Returning from lunch today I saw a bumper sticker that read, “WAR Doesn’t Decide Who’s Right – Only Who’s Left.”
I couldn’t help but think that the world is better left without the likes of Hitler.
Beyond that though there’s something very naive in the logic. It presupposes that support for a given war effort is predicated upon the belief that war determines who’s right. But who really believes that the good is determined by the stronger? This was the gist of Thrasymachus’s argument in book one of Plato’s Republic, but he also argued that injustice is the proper course of action.
Book one reads like one of Plato’s shorter dialogues, which end without resolution (Socratic aporia) as Socrates concludes that he has not arrived at a definition of justice. Yet in this work the technique, and the foil of the sophist Thrasymachus, lead us into an extended exploration of justice and the ideal state, which variously touches upon warfare as an unavoidable reality, not as an exercise in determining right and wrong.
My hunch is (and now I’m suddenly interested in studying the Republic …) that Plato would agree that war does not determine who is right, but must often be undertaken by those seeking justice as the ultimate answer to injustice.
The saturday-morning-cartoon-morality of the bumper sticker set assumes that there’s more Thrasymachus than Plato in us (in point of fact the relativists opposed to war have more in common with the sophists), and we should do better than to counter that war does determine who’s right.
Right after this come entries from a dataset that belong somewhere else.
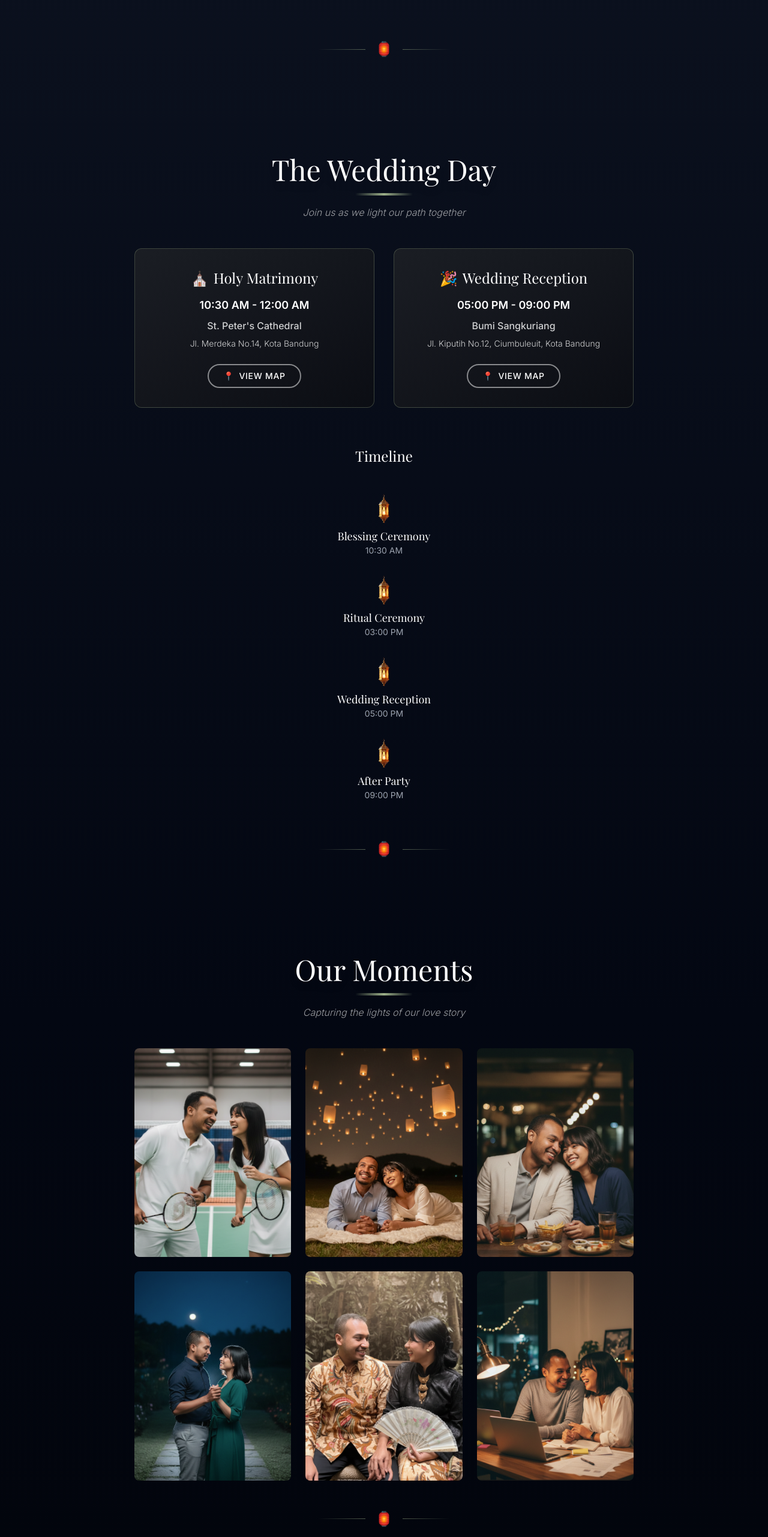
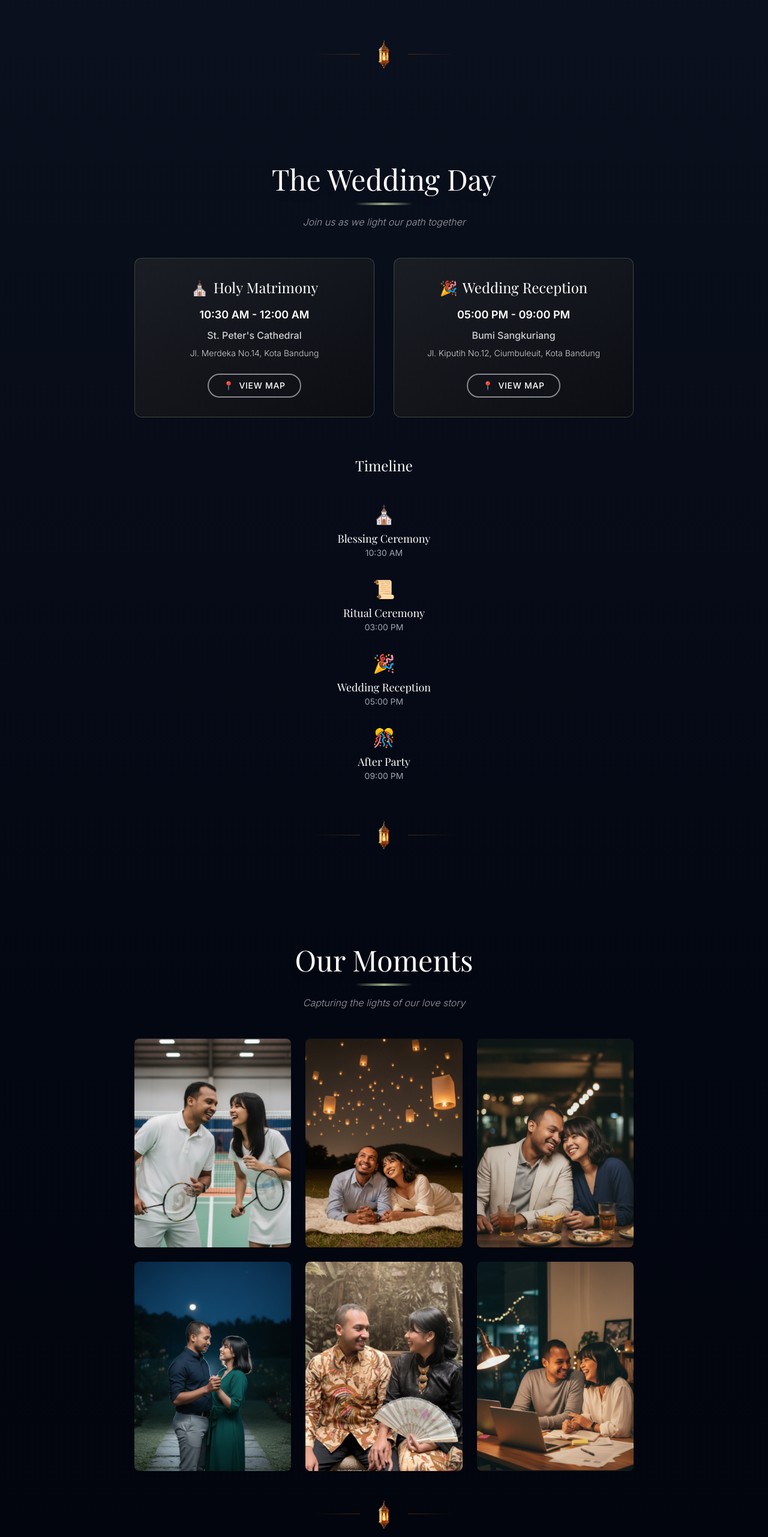
Before and after one commit to IgnatiusWisesa/digital-wedding-invitation-1, a React (Vite) app in the folder apps/web/: page / in a window 1280 px wide. Shown: the part 1402-3965 px from the top of the page at 60% size. Built offline with nearby package versions, Linux system fonts and the light colour scheme; no server answers.

Commit message:
fix: Replace section divider emojis with section_lantern.png and change After Party icon to champagne bottle

```diff
--- a/apps/web/src/components/Couple.tsx
+++ b/apps/web/src/components/Couple.tsx
@@ -40,9 +40,15 @@ export const Couple = () => {
 
             {/* Decorative divider */}
             <div className="flex items-center justify-center gap-4 pt-8">
-                <div className="w-20 h-px bg-gradient-to-r from-transparent to-accent-green/50"></div>
-                <span className="text-accent-yellow text-2xl">🏮</span>
-                <div className="w-20 h-px bg-gradient-to-l from-transparent to-accent-green/50"></div>
+                <div className="w-20 h-px bg-gradient-to-r from-transparent to-orange-500/30"></div>
+                <div className="w-12 h-12 overflow-hidden relative">
+                    <img
+                        src="/asset/section_lantern.png"
+                        alt="lantern"
+                        className="absolute -top-2 left-1/2 -translate-x-1/2 w-16 h-16 object-cover"
+                    />
+                </div>
+                <div className="w-20 h-px bg-gradient-to-l from-transparent to-orange-500/30"></div>
             </div>
         </Section>
     );
--- a/apps/web/src/components/Events.tsx
+++ b/apps/web/src/components/Events.tsx
@@ -60,14 +60,7 @@ export const Events = () => {
                     {weddingConfig.timeline?.length > 0 && weddingConfig.timeline.map((item, idx) => (
                         <div key={idx} className="text-center group">
                             <div className="flex flex-col items-center gap-2">
-                                {/* Lantern icon - zoomed and cropped to hide string */}
-                                <div className="w-12 h-12 overflow-hidden relative">
-                                    <img
-                                        src="/asset/section_lantern.png"
-                                        alt="lantern"
-                                        className="absolute -top-2 left-1/2 -translate-x-1/2 w-16 h-16 object-cover"
-                                    />
-                                </div>
+                                <span className="text-3xl">{item.icon}</span>
                                 <div>
                                     <h4 className="text-white font-serif text-lg">{item.event}</h4>
                                     <p className="text-gray-400 text-sm">{item.time}</p>
@@ -80,9 +73,15 @@ export const Events = () => {
 
             {/* Decorative divider */}
             <div className="flex items-center justify-center gap-4 pt-12">
-                <div className="w-20 h-px bg-gradient-to-r from-transparent to-accent-green/50"></div>
-                <span className="text-accent-yellow text-2xl">🏮</span>
-                <div className="w-20 h-px bg-gradient-to-l from-transparent to-accent-green/50"></div>
+                <div className="w-20 h-px bg-gradient-to-r from-transparent to-orange-500/30"></div>
+                <div className="w-12 h-12 overflow-hidden relative">
+                    <img
+                        src="/asset/section_lantern.png"
+                        alt="lantern"
+                        className="absolute -top-2 left-1/2 -translate-x-1/2 w-16 h-16 object-cover"
+                    />
+                </div>
+                <div className="w-20 h-px bg-gradient-to-l from-transparent to-orange-500/30"></div>
             </div>
         </Section>
     );
--- a/apps/web/src/components/Gallery.tsx
+++ b/apps/web/src/components/Gallery.tsx
@@ -42,9 +42,15 @@ export const Gallery = () => {
 
             {/* Decorative divider */}
             <div className="flex items-center justify-center gap-4 pt-12">
-                <div className="w-20 h-px bg-gradient-to-r from-transparent to-accent-green/50"></div>
-                <span className="text-accent-yellow text-2xl">🏮</span>
-                <div className="w-20 h-px bg-gradient-to-l from-transparent to-accent-green/50"></div>
+                <div className="w-20 h-px bg-gradient-to-r from-transparent to-orange-500/30"></div>
+                <div className="w-12 h-12 overflow-hidden relative">
+                    <img
+                        src="/asset/section_lantern.png"
+                        alt="lantern"
+                        className="absolute -top-2 left-1/2 -translate-x-1/2 w-16 h-16 object-cover"
+                    />
+                </div>
+                <div className="w-20 h-px bg-gradient-to-l from-transparent to-orange-500/30"></div>
             </div>
         </Section>
     );
--- a/apps/web/src/config/wedding.ts
+++ b/apps/web/src/config/wedding.ts
@@ -55,7 +55,7 @@ export const weddingConfig = {
         {
             time: import.meta.env.VITE_TIMELINE_4_TIME || '09:00 PM',
             event: import.meta.env.VITE_TIMELINE_4_EVENT || 'After Party',
-            icon: import.meta.env.VITE_TIMELINE_4_ICON || '🎊',
+            icon: import.meta.env.VITE_TIMELINE_4_ICON || '🍾',
         },
     ],
 
```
It can, so long as the right keep up the fight and resist naive appeals to peace in the face of danger.